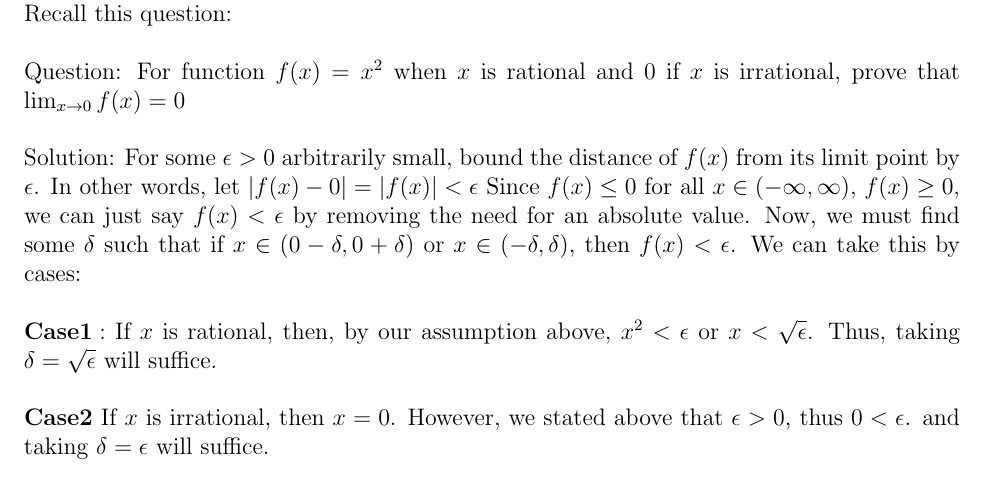
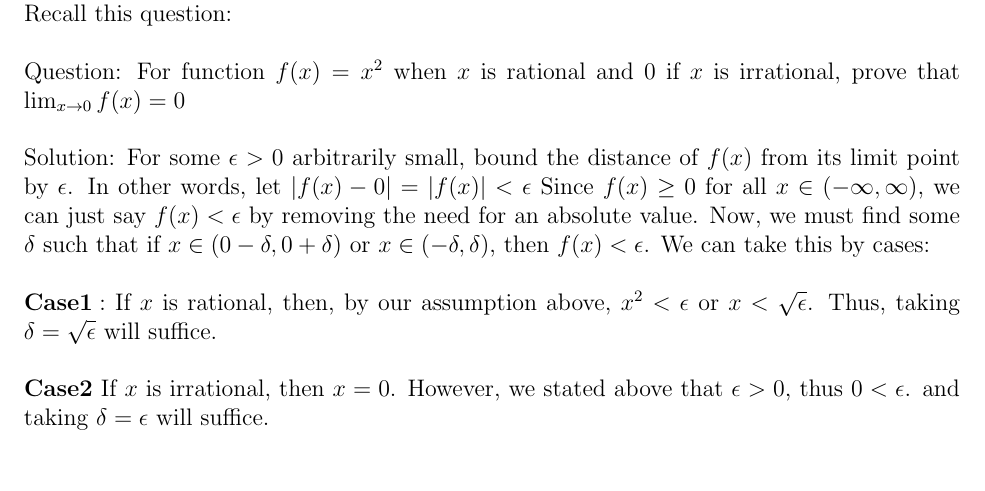
Before and after one commit to KitToast/TeachingStuff, a LaTeX document (epsilon.tex): part of page 1 of 3, cut so that both start at the same text. Compiled offline with pdfLaTeX.

Commit message:
Corrected mistake

```diff
--- a/epsilon.tex
+++ b/epsilon.tex
@@ -25,7 +25,7 @@ I wanted to write about additional $\epsilon,\delta$ applicatons since they can
 
 Question: For function $f(x) = x^2$ when $x$ is rational and 0 if $x$ is irrational, prove that $\lim_{x \rightarrow 0}f(x) = 0$
 
-Solution: For some $\epsilon > 0$ arbitrarily small, bound the distance of $f(x)$ from its limit point by $\epsilon$. In other words, let $|f(x) - 0| = |f(x)| < \epsilon$ Since $f(x) \leq 0$ for all $x \in (-\infty,\infty)$, $f(x) \geq 0 $, we can just say $f(x) < \epsilon$ by removing the need for an absolute value. Now, we must find some $\delta$ such that if $x \in (0-\delta,0+\delta)$ or $x \in (-\delta,\delta)$, then $f(x) < \epsilon$. We can take this by cases: \par
+Solution: For some $\epsilon > 0$ arbitrarily small, bound the distance of $f(x)$ from its limit point by $\epsilon$. In other words, let $|f(x) - 0| = |f(x)| < \epsilon$ Since $f(x) \geq 0$ for all $x \in (-\infty,\infty)$, we can just say $f(x) < \epsilon$ by removing the need for an absolute value. Now, we must find some $\delta$ such that if $x \in (0-\delta,0+\delta)$ or $x \in (-\delta,\delta)$, then $f(x) < \epsilon$. We can take this by cases: \par
 ${\bf Case 1:}$ If $x$ is rational, then, by our assumption above, $x^2 < \epsilon$ or $x < \sqrt{\epsilon}$. Thus, taking $\delta = \sqrt{\epsilon}$ will suffice. \par
 ${\bf Case 2}$ If $x$ is irrational, then $x = 0$. However, we stated above that $\epsilon > 0 $, thus $ 0 <\epsilon$. and taking $\delta = \epsilon$ will suffice. \par
 Thus, $\delta = \min\{\epsilon,\sqrt{\epsilon}\}$ will work.
```
Also changed, not shown: epsilon.pdf, 1 other file.
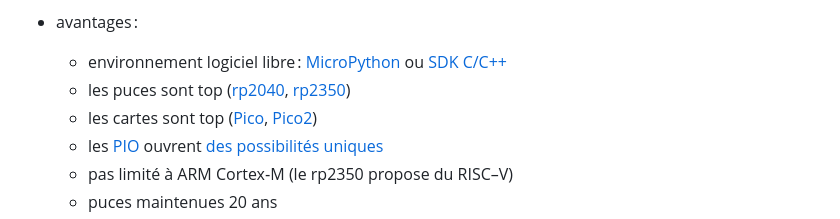
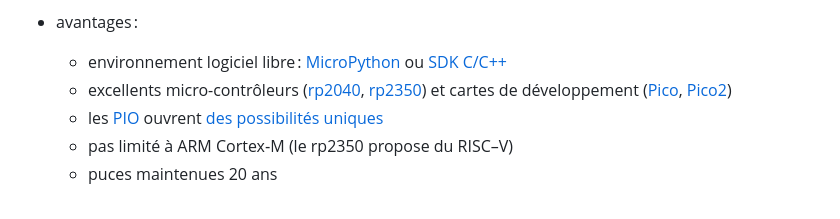
Before and after one commit to Nuclear-Squid/Sciduino, a Markdown page: rapport/index.md, the part around the change. Rendered like a GitHub page.

Commit message:
RPi Pico

```diff
--- a/rapport/index.md
+++ b/rapport/index.md
@@ -136,8 +136,7 @@ Le choix s’est vite restreint à trois options : Arduino, STM32, Raspberry P
 - avantages :
   - environnement logiciel libre : [MicroPython](
 https://datasheets.raspberrypi.com/pico/raspberry-pi-pico-python-sdk.pdf) ou [SDK C/C++](https://datasheets.raspberrypi.com/pico/raspberry-pi-pico-c-sdk.pdf)
-  - les puces sont top ([rp2040], [rp2350])
-  - les cartes sont top ([Pico], [Pico2])
+  - excellents micro-contrôleurs ([rp2040], [rp2350]) et cartes de développement ([Pico], [Pico2])
   - les [PIO] ouvrent [des possibilités uniques](https://blog.ploopy.co/rp2040-the-little-engine-that-could-96)
   - pas limité à ARM Cortex‑M (le rp2350 propose du RISC–V)
   - puces maintenues 20 ans
```
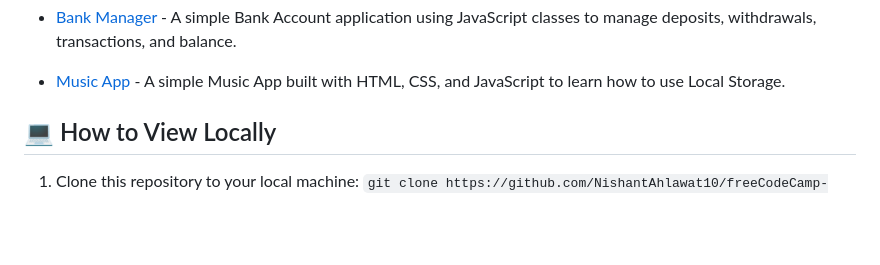
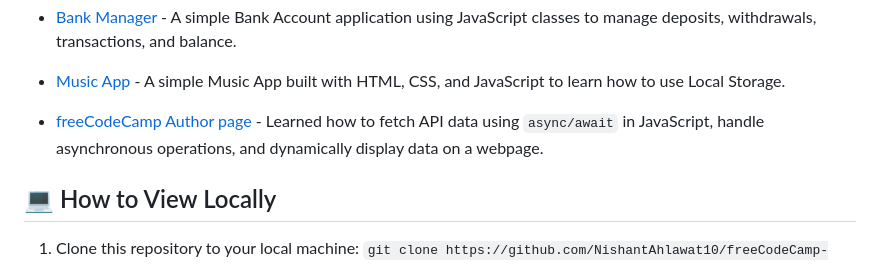
Before and after one commit to NishantAhlawat10/freeCodeCamp-exercise, a Markdown page: README.md, the part around the change. Drawn GitHub-style; blank space fills up the shorter version.

Commit message:
Add freeCodeCamp Author page project to README

```diff
--- a/README.md
+++ b/README.md
@@ -27,6 +27,7 @@ This repository contains freeCodeCamp Javascript exercise completed while learni
 - [Rock, Paper and Scissors](./rock-paper-scissor) - A classic Rock, Paper, Scissors game built with HTML, CSS, and JavaScript.
 - [Bank Manager](./bankManager) - A simple Bank Account application using JavaScript classes to manage deposits, withdrawals, transactions, and balance.
 - [Music App](./musicApp) - A simple Music App built with HTML, CSS, and JavaScript to learn how to use Local Storage.
+- [freeCodeCamp Author page](./fccAuthorPage) - Learned how to fetch API data using `async/await` in JavaScript, handle asynchronous operations, and dynamically display data on a webpage.
 
 
 
```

....

PROBLEM TO WORK ON:
The answer must be a single number: how many lines in the data above contain the string "README".

ANSWER FOR THE TASK:
4